Many of the high-end restaurants are grouped along Walnut Street between Broad Street and Rittenhouse Square and are located in the Old City district around 2nd and Market. Everything is available here, starting with an extraordinary number of Italian and Asian restaurants. Philadelphia was also an early center for American nouvelle cuisine and this has developed into a heritage the locals take for granted. One good option for the more exotic cuisines is Amara Cafe, a small, modest Thai restaurant that is a neighborhood favorite. The Saffron Cafe is a homey, internationally influenced café that is sure to please everyone. For a little taste of the islands, Roy Yamaguchi’s Roy’s cooks up all the flavors of Hawaii. For a real, down home Philly joint, try the delightfully gritty Little Pete’s. Finally, if you’re more in the mood for something a bit more European, the Brasserie Perrier is the place for you.
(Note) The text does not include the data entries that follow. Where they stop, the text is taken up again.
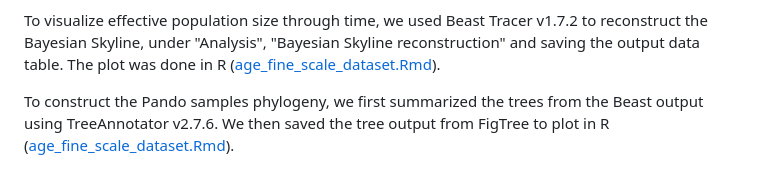
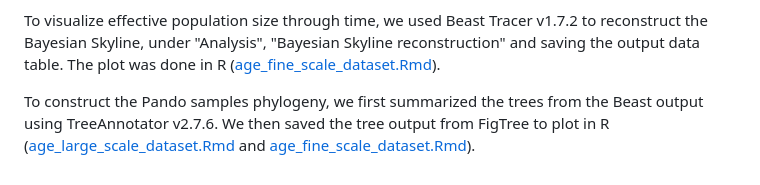
Before and after one commit to rozenn-pineau/pando, a Markdown page: README.md, the part around the change. Rendered like a GitHub page.

```diff
--- a/README.md
+++ b/README.md
@@ -388,4 +388,4 @@ To take into account missing mutations in our age estimation, we first determine
 
 To visualize effective population size through time, we used Beast Tracer v1.7.2 to reconstruct the Bayesian Skyline, under "Analysis", "Bayesian Skyline reconstruction" and saving the output data table. The plot was done in R ([age_fine_scale_dataset.Rmd](https://github.com/rozenn-pineau/pando/blob/main/age_fine_scale_dataset.Rmd)).
 
-To construct the Pando samples phylogeny, we first summarized the trees from the Beast output using TreeAnnotator v2.7.6. We then saved the tree output from FigTree to plot in R ([age_fine_scale_dataset.Rmd](https://github.com/rozenn-pineau/pando/blob/main/age_fine_scale_dataset.Rmd)).
+To construct the Pando samples phylogeny, we first summarized the trees from the Beast output using TreeAnnotator v2.7.6. We then saved the tree output from FigTree to plot in R ([age_large_scale_dataset.Rmd](https://github.com/rozenn-pineau/pando/blob/main/age_large_scale_dataset.Rmd) and [age_fine_scale_dataset.Rmd](https://github.com/rozenn-pineau/pando/blob/main/age_fine_scale_dataset.Rmd)).
```
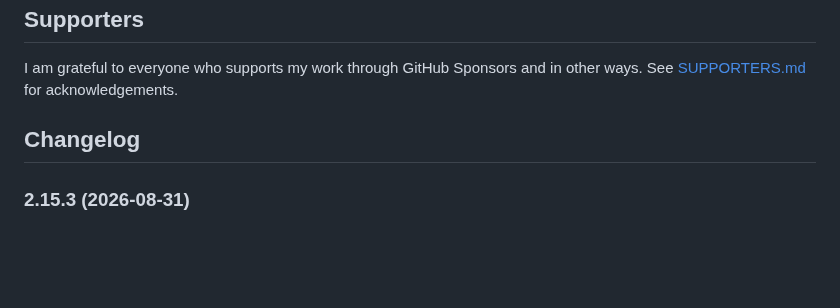
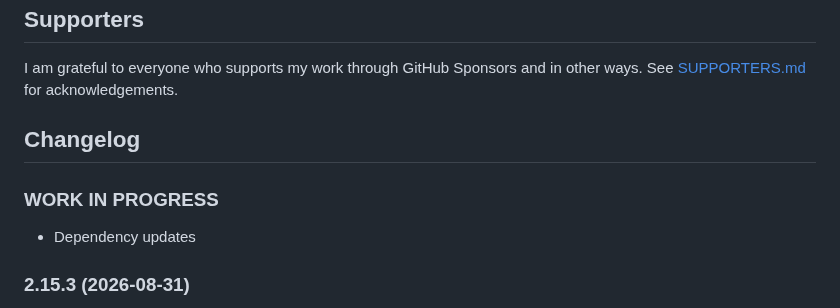
Before and after one commit to nobl/ioBroker.senec, a Markdown page: README.md, the part around the change. GitHub-like rendering; blank space fills up the shorter version.

Commit message:
docs: update README to indicate work in progress on dependency updates

```diff
--- a/README.md
+++ b/README.md
@@ -157,6 +157,9 @@ I am grateful to everyone who supports my work through GitHub Sponsors and in ot
   Placeholder for the next version (at the beginning of the line):
   ### **WORK IN PROGRESS**
 -->
+### **WORK IN PROGRESS**
+- Dependency updates
+
 ### 2.15.3 (2026-08-31)
 - Fix: The SENEC App API login posted only the fields it fills in itself and did not send back the hidden fields the login form contains. A browser sends those back, and the SSO uses them to carry the state of a login across its steps, so an account whose login takes a route that depends on them could not get past the first step. Every field of the form is now returned with the values the adapter supplies on top. This applies to the two-factor step as well, where the form names which of several configured codes is being answered.
 - Fix: The mein-senec.de login had the same gap and now sends the form's hidden fields back as well. Its login-page debug dump is redacted before it is written, which it previously was not.
```
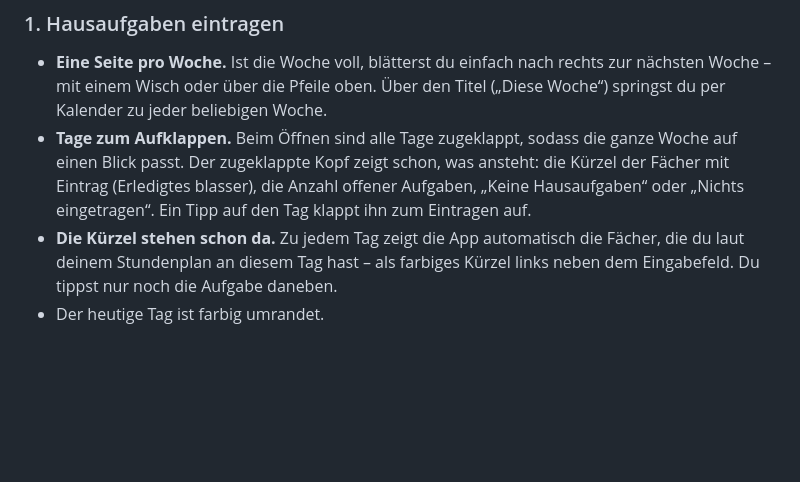
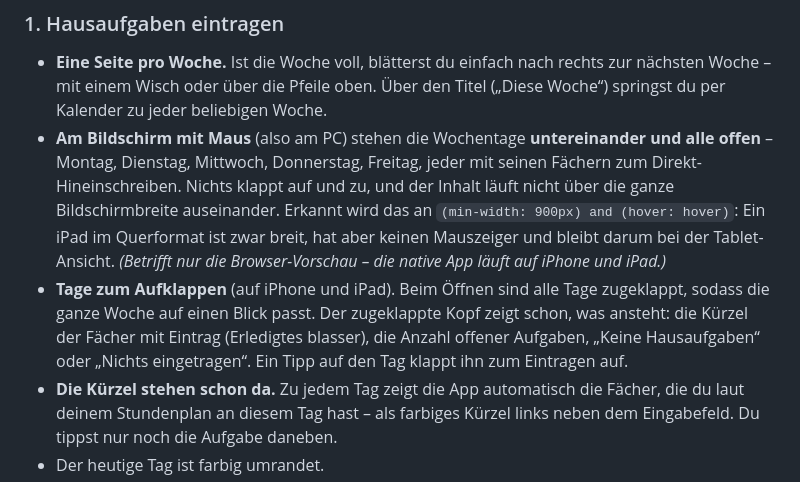
Before and after one commit to wolfiebu-ship-it/Hausaufgaben-App-designed-by-Ebu, a Markdown page: README.md, the part around the change. Rendered like a GitHub page; blank space fills up the shorter version.

Commit message:
Am PC stehen die Wochentage untereinander und offen
Betrifft die Browser-Vorschau (die native App laeuft auf iPhone und
iPad, nicht am PC):

- Am Bildschirm mit Maus stehen Montag bis Freitag jetzt untereinander,
  jeder Tag von vornherein offen mit seinen Faechern zum Hinein-
  schreiben. Kein Auf- und Zuklappen mehr, kein Chevron
- Vorher lagen die Tage in zwei bis drei Spalten: oben war alles voll,
  unten blieb der Bildschirm leer
- Inhalt, Navigations- und Tableiste laufen nicht mehr ueber die ganze
  Breite auseinander, sondern stehen mittig in 860 px
- Erkannt an "(min-width: 900px) and (hover: hover)". Ein iPad im
  Querformat ist zwar breit, hat aber keinen Mauszeiger und bleibt
  darum bei der Tablet-Ansicht; auf dem Handy aendert sich nichts
- Zieht man das Fenster ueber die Grenze, wird neu gezeichnet

Ausserdem: Der Vorschau-Datei fehlte das Viewport-Meta, das die
Plattform beim Veroeffentlichen ergaenzt. Damit hat sich die lokale
Datei am Handy anders verhalten als die veroeffentlichte - jetzt steht
es mit drin.

Co-Authored-By: Claude Opus 5 <noreply@anthropic.com>
Claude-Session: https://claude.ai/code/session_01TFWPydxhSvChHcSXvb63oS

```diff
--- a/README.md
+++ b/README.md
@@ -15,7 +15,8 @@ Geschrieben in Swift/SwiftUI als native App für iPhone **und** iPad. Alle Daten
 ### 1. Hausaufgaben eintragen
 
 - **Eine Seite pro Woche.** Ist die Woche voll, blätterst du einfach nach rechts zur nächsten Woche – mit einem Wisch oder über die Pfeile oben. Über den Titel („Diese Woche“) springst du per Kalender zu jeder beliebigen Woche.
-- **Tage zum Aufklappen.** Beim Öffnen sind alle Tage zugeklappt, sodass die ganze Woche auf einen Blick passt. Der zugeklappte Kopf zeigt schon, was ansteht: die Kürzel der Fächer mit Eintrag (Erledigtes blasser), die Anzahl offener Aufgaben, „Keine Hausaufgaben“ oder „Nichts eingetragen“. Ein Tipp auf den Tag klappt ihn zum Eintragen auf.
+- **Am Bildschirm mit Maus** (also am PC) stehen die Wochentage **untereinander und alle offen** – Montag, Dienstag, Mittwoch, Donnerstag, Freitag, jeder mit seinen Fächern zum Direkt-Hineinschreiben. Nichts klappt auf und zu, und der Inhalt läuft nicht über die ganze Bildschirmbreite auseinander. Erkannt wird das an `(min-width: 900px) and (hover: hover)`: Ein iPad im Querformat ist zwar breit, hat aber keinen Mauszeiger und bleibt darum bei der Tablet-Ansicht. *(Betrifft nur die Browser-Vorschau – die native App läuft auf iPhone und iPad.)*
+- **Tage zum Aufklappen** (auf iPhone und iPad). Beim Öffnen sind alle Tage zugeklappt, sodass die ganze Woche auf einen Blick passt. Der zugeklappte Kopf zeigt schon, was ansteht: die Kürzel der Fächer mit Eintrag (Erledigtes blasser), die Anzahl offener Aufgaben, „Keine Hausaufgaben“ oder „Nichts eingetragen“. Ein Tipp auf den Tag klappt ihn zum Eintragen auf.
 - **Die Kürzel stehen schon da.** Zu jedem Tag zeigt die App automatisch die Fächer, die du laut deinem Stundenplan an diesem Tag hast – als farbiges Kürzel links neben dem Eingabefeld. Du tippst nur noch die Aufgabe daneben.
 - Der heutige Tag ist farbig umrandet.
 - Erledigtes hakst du rechts mit einem Tipp ab.
```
For a classic Philly Cheesesteak, two different places in the Italian Market stay open all night to supply the crowds. For some more casual food, the family owned Cosmo’s Deli is a crowd pleaser for all kinds of Italian deli items. For something a bit more upscale, but that won’t break the bank, stop in to Gayle Restaurant. Moving south of the border, Cantina El Caballito is sure to please with all your favorite Mexican specialties.
Chinatown is a haven for those visitors who are in the mood for a taste of Asian cuisines. The grand and elegant Ocean Harbor serves specialties from all over China, while vegetarians can delight in the meat-free fare at Harmony Vegetarian Restaurant. Although called “Chinatown,” there is more than just Chinese food on offer here; the Palace at the Ben offers spicy and rich Indian cuisine, Penang serves up in-demand Malaysian cuisine. Leaving the Asian continent altogether, Johnny Brenda’s offers Mediterranean food in a lively, bar-like atmosphere.
The charming Society Hill neighborhood features many quality restaurants, ranging from fancy to cozy and casual. Bistro Romano is an elegant restaurant featuring delectable European specialties. For a more casual option, the South Street Diner is a late night favorite featuring everything you would expect from a traditional diner, as well as a variety of Greek specialties, while another late night eatery, Hello Cafe serves up satisfying Chinese dishes. Italian food is not lacking in this neighborhood with Sfizzio and the Monte Carlo Living Room, one of the area’s most popular restaurants.